As a rule, you should send the item as soon as possible, and certainly within the time you indicated in your listing. If a buyer complains you are taking too long to send, check the eBay rules. Communication is everything in these matters, so it's best to be upfront and send the buyer a message via eBay explaining any problems.
Your eBay reputation is at stake
After a purchase is completed, eBay asks buyers to leave feedback on the seller. The feedback can be positive, neutral or negative. If you disagree with negative feedback from a buyer, you can dispute it with eBay.
Buyers can also be rated by sellers, so remember to leave honest feedback for your buyer once the transaction is complete.
Sorting out problems
eBay has a Resolution Centre to handle problems between buyers and sellers. It doesn’t take sides, but judges a dispute according to the eBay rules.
To access the Resolution Centre:
- Log into your account.
- Type resolutioncentre.ebay.com.au into the search bar of your browser.
- Click on Resolution Centre.

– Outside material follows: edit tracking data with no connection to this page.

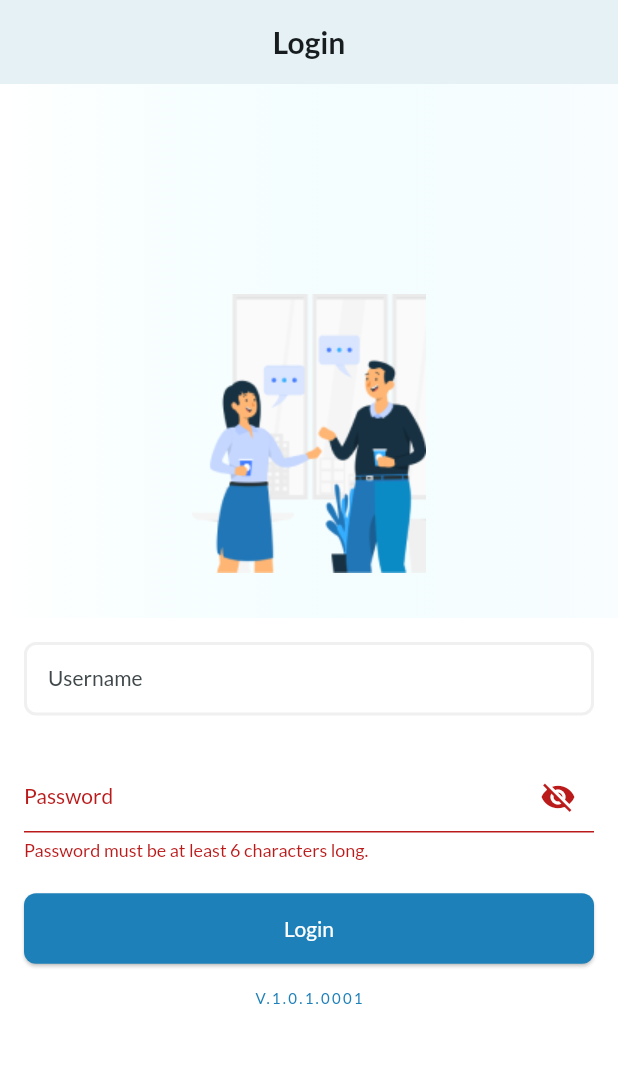
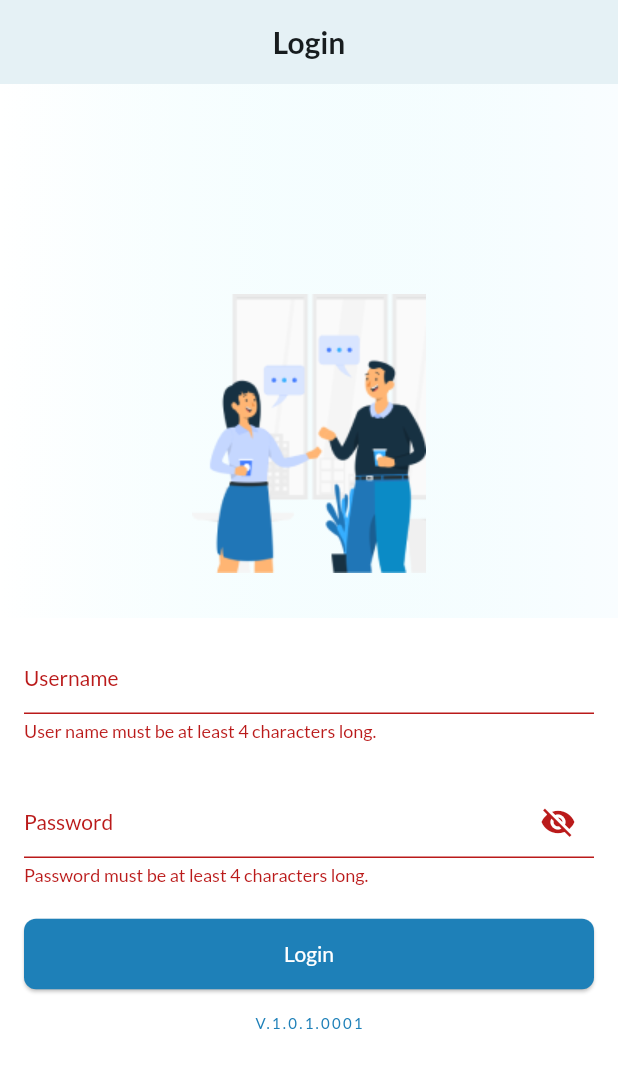
Before and after one commit to vlerbron/timesheet, a Flutter app: the screen it shows after launch, scrolled down 56 dp, after a tap on "Login", on a phone screen of 412 x 824 dp. Shown: the top 1068 px of the screen. Run offline on Flutter 3.47's test engine with Material 2 defaults, Android fonts, the phone set to English and light mode, and no system bars; our stand-ins replace flutter_riverpod, google_fonts, scrollable_positioned_list.

Commit message:
Modify login page, calling Mendix Rest API.

```diff
--- a/lib/main.dart
+++ b/lib/main.dart
@@ -1,8 +1,6 @@
 import 'package:flutter/material.dart';
 import 'package:flutter_riverpod/flutter_riverpod.dart';
 import 'package:google_fonts/google_fonts.dart';
-import 'package:timesheet/firebase_options.dart';
-import 'package:firebase_core/firebase_core.dart';
 import 'package:timesheet/routes/route.dart';
 
 final colorScheme = ColorScheme.fromSeed(
@@ -34,11 +32,8 @@ final theme = ThemeData().copyWith(
   ),
 );
 
-void main() async {
+void main() {
   WidgetsFlutterBinding.ensureInitialized();
-  await Firebase.initializeApp(
-    options: DefaultFirebaseOptions.currentPlatform,
-  );
   runApp(
     ProviderScope(
       child: MaterialApp(
--- a/lib/pages/account_page.dart
+++ b/lib/pages/account_page.dart
@@ -1,4 +1,3 @@
-import 'package:firebase_auth/firebase_auth.dart';
 import 'package:flutter/material.dart';
 import 'package:timesheet/widgets/tabs.dart';
 
@@ -18,7 +17,6 @@ class AccountPage extends StatelessWidget {
           children: [
             ElevatedButton(
               onPressed: () {
-                FirebaseAuth.instance.signOut();
                 Navigator.pushReplacementNamed(context, '/');
               },
               style: ElevatedButton.styleFrom(
--- a/lib/pages/login_page.dart
+++ b/lib/pages/login_page.dart
@@ -1,8 +1,8 @@
+import 'dart:io';
+
 import 'package:flutter/material.dart';
-import 'package:firebase_auth/firebase_auth.dart';
 import 'package:timesheet/main.dart';
-
-final _firebase = FirebaseAuth.instance;
+import 'package:timesheet/services/authen/authen_service.dart';
 
 class LoginPage extends StatefulWidget {
   const LoginPage({super.key});
@@ -17,7 +17,7 @@ class _LoginPageState extends State<LoginPage> {
   final _form = GlobalKey<FormState>();
 
   var passwordVisible = false;
-  var _enteredEmail = '';
+  var _enteredUserName = '';
   var _enteredPassword = '';
   var _isAuthenticating = false;
 
@@ -35,25 +35,35 @@ class _LoginPageState extends State<LoginPage> {
       setState(() {
         _isAuthenticating = true;
       });
-      await _firebase.signInWithEmailAndPassword(
-          email: _enteredEmail, password: _enteredPassword);
-      if (mounted) Navigator.of(context).pushReplacementNamed('/home');
-    } on FirebaseAuthException catch (error) {
-      if (error.code == 'email-already-in-use') {
-        // ...
+
+      Map<String, dynamic> response = await AuthenService(
+              userName: _enteredUserName, password: _enteredPassword)
+          .authen();
+      print(response['ResponseCode']);
+      print(response['Description']);
+
+      if (response['ResponseCode'] != '000') {
+        onError(response['Description']);
+      } else if (mounted) {
+        Navigator.of(context).pushReplacementNamed('/home');
       }
+    } on Exception catch (error) {
+      onError(error.toString());
+    }
+  }
+
+  void onError(String errorMsg) {
     if (mounted) {
       ScaffoldMessenger.of(context).clearSnackBars();
       ScaffoldMessenger.of(context).showSnackBar(
         SnackBar(
-            content: Text(error.message ?? 'Authentication failed.'),
+          content: Text(errorMsg),
         ),
       );
     }
     setState(() {
       _isAuthenticating = false;
     });
-    }
   }
 
   @override
@@ -118,11 +128,16 @@ class _LoginPageState extends State<LoginPage> {
                                 ),
                               ),
                             ),
-                            keyboardType: TextInputType.emailAddress,
                             autocorrect: false,
+                            validator: (value) {
+                              if (value == null || value.trim().length < 3) {
+                                return 'User name must be at least 4 characters long.';
+                              }
+                              return null;
+                            },
                             textCapitalization: TextCapitalization.none,
                             onSaved: (value) {
-                              _enteredEmail = value!;
+                              _enteredUserName = value!;
                             },
                           ),
                           const SizedBox(
@@ -153,8 +168,8 @@ class _LoginPageState extends State<LoginPage> {
                             ),
                             obscureText: !passwordVisible,
                             validator: (value) {
-                              if (value == null || value.trim().length < 6) {
-                                return 'Password must be at least 6 characters long.';
+                              if (value == null || value.trim().length < 3) {
+                                return 'Password must be at least 4 characters long.';
                               }
                               return null;
                             },
@@ -193,10 +208,15 @@ class _LoginPageState extends State<LoginPage> {
                     ),
                   ),
                 ),
-                Text(
+                InkWell(
+                  onTap: () {
+                    Navigator.of(context).pushReplacementNamed('/home');
+                  },
+                  child: Text(
                     "V.1.0.1.0001",
                     style: Theme.of(context).textTheme.labelSmall!.copyWith(
                           color: Theme.of(context).colorScheme.primary,
+                        ),
                   ),
                 ),
               ],
--- a/lib/pages/splash_page.dart
+++ /dev/null
@@ -1,30 +0,0 @@
-import 'package:firebase_auth/firebase_auth.dart';
-import 'package:flutter/material.dart';
-import 'package:timesheet/pages/login_page.dart';
-import 'package:timesheet/pages/home_page.dart';
-
-class SplashPage extends StatelessWidget {
-  const SplashPage({super.key});
-
-  @override
-  Widget build(BuildContext context) {
-    return StreamBuilder<User?>(
-        stream: FirebaseAuth.instance.authStateChanges(),
-        builder: (ctx, snapshot) {
-          if (snapshot.connectionState == ConnectionState.waiting) {
-            return Scaffold(
-              appBar: AppBar(
-                title: const Text('TBN Splash'),
-              ),
-              body: const Center(
-                child: Text('Loading...'),
-              ),
-            );
-          } else if (snapshot.hasData) {
-            return const HomePage();
-          } else {
-            return const LoginPage();
-          }
-        });
-  }
-}
--- a/lib/routes/route.dart
+++ b/lib/routes/route.dart
@@ -4,11 +4,10 @@ import 'package:timesheet/pages/home_page.dart';
 import 'package:timesheet/pages/leave_page.dart';
 import 'package:timesheet/pages/login_page.dart';
 import 'package:timesheet/pages/project_page.dart';
-import 'package:timesheet/pages/splash_page.dart';
 import 'package:timesheet/pages/timesheet_page.dart';
 
 Map<String, Widget Function(BuildContext)> routes = {
-  '/': (context) => const SplashPage(),
+  '/': (context) => const LoginPage(),
   '/auth': (context) => const LoginPage(),
   '/home': (context) => const HomePage(),
   '/timesheet': (context) => const TimesheetPage(),
--- a/lib/utils/const.dart
+++ b/lib/utils/const.dart
@@ -19,3 +19,7 @@ const kRequiredTextStyle = TextStyle(
 const double kWidgetCircularRadius = 8;
 
 const double kWidgetPadding = 16;
+
+//Use 10.0.2.2 as localhost for test.
+const String kBaseURL =
+    'https://timesheetbackend-sandbox.mxapps.io/auth/v1/user-authen';
--- a/pubspec.yaml
+++ b/pubspec.yaml
@@ -37,12 +37,9 @@ dependencies:
   cupertino_icons: ^1.0.2
   google_fonts: ^6.1.0
   intl: ^0.18.1
-  firebase_core: ^2.16.0
-  cloud_firestore: ^4.9.2
-  firebase_storage: ^11.2.7
-  firebase_auth: ^4.10.0
   flutter_riverpod: ^2.4.0
   scrollable_positioned_list: ^0.3.8
+  http: ^1.1.0
 
 dev_dependencies:
   flutter_test:
```
Also changed, not shown: lib/services/authen/authen_service.dart (added, +31 -0 lines), lib/firebase_options.dart (deleted), pubspec.lock, 3 other files. Lines whose indentation alone changed are shown as unchanged.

- On the page that loads, choose from Actions for sellers if you have a problem with something you’re selling, or Actions for buyers, if the problem is with an item you have purchased.
Use the Resolution Centre messaging service to settle disputes. Don’t get in contact with the buyer directly by phone, email or in person, and do not provide personal details such as your address, email or phone.
eBay has a Money Back Guarantee for buyers if they do not receive the item they purchased from you or if it does not match the description. This includes any damage to the item that occurs in transit.
You can expect eBay to pursue you for a refund if the Resolution Centre finds you at fault.
Taking matters to the next level
If a dispute isn’t settled satisfactorily in the Resolution Centre, you may be able to escalate the complaint with eBay by:
If eBay is unable to help, and the disputed matter involves a PayPal transaction, you can call PayPal support on 1800 073 263.
This is the end of the What if there's a dispute? activity. You have learned what you can do if a buyer doesn’t pay, and that eBay will pursue you for a refund if the item you sold was faulty or not as described.
Next up, if you have registered and are logged into the Be Connected website, you'll now be able to take a short quiz to finish the How to sell online using eBay course. If you're not registered, you are now at the end of the course.